▶ WHAT YOU ARE ASKED TO DO
The word to look for is "render". Report every line of the entries below that has it.

Itemized modification records
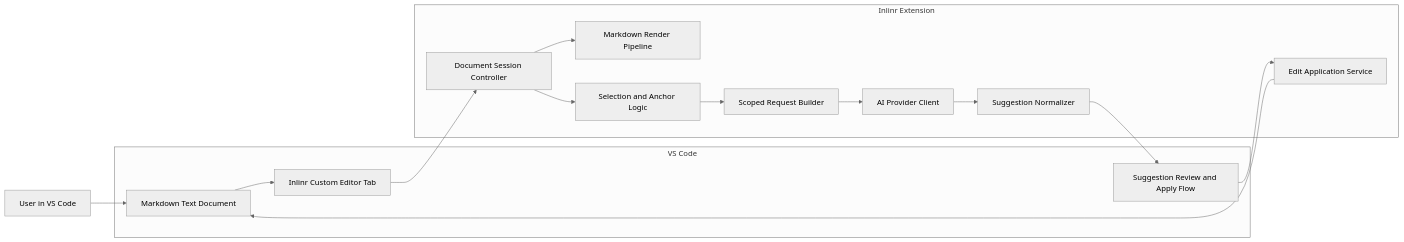
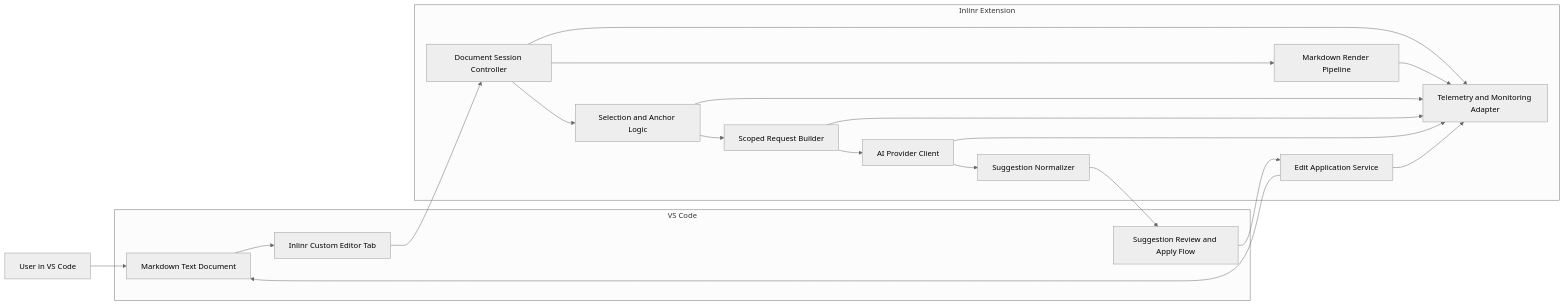
The diagram in architecture/high-level-architecture.md (andystumpp/inlinr), drawn with Mermaid (neutral theme) before and after one commit. The commit also changed other lines of this file and 34 other files, not shown here.

````diff
--- a/architecture/high-level-architecture.md
+++ b/architecture/high-level-architecture.md
@@ -20,32 +23,39 @@
 ```mermaid
 flowchart LR
     user[User in VS Code]
 
     subgraph editor[VS Code]
         markdown[Markdown Text Document]
         custom[Inlinr Custom Editor Tab]
         review[Suggestion Review and Apply Flow]
     end
 
     subgraph extension[Inlinr Extension]
         session[Document Session Controller]
         render[Markdown Render Pipeline]
         anchor[Selection and Anchor Logic]
         request[Scoped Request Builder]
         provider[AI Provider Client]
         normalize[Suggestion Normalizer]
         apply[Edit Application Service]
+        telemetry[Telemetry and Monitoring Adapter]
     end
 
     user --> markdown
     markdown --> custom
     custom --> session
     session --> render
     session --> anchor
     anchor --> request
     request --> provider
     provider --> normalize
     normalize --> review
     review --> apply
     apply --> markdown
+    session --> telemetry
+    render --> telemetry
+    anchor --> telemetry
+    request --> telemetry
+    provider --> telemetry
+    apply --> telemetry
 ```
````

▶ TASK RESPONSE
         render[Markdown Render Pipeline]
     session --> render
+    render --> telemetry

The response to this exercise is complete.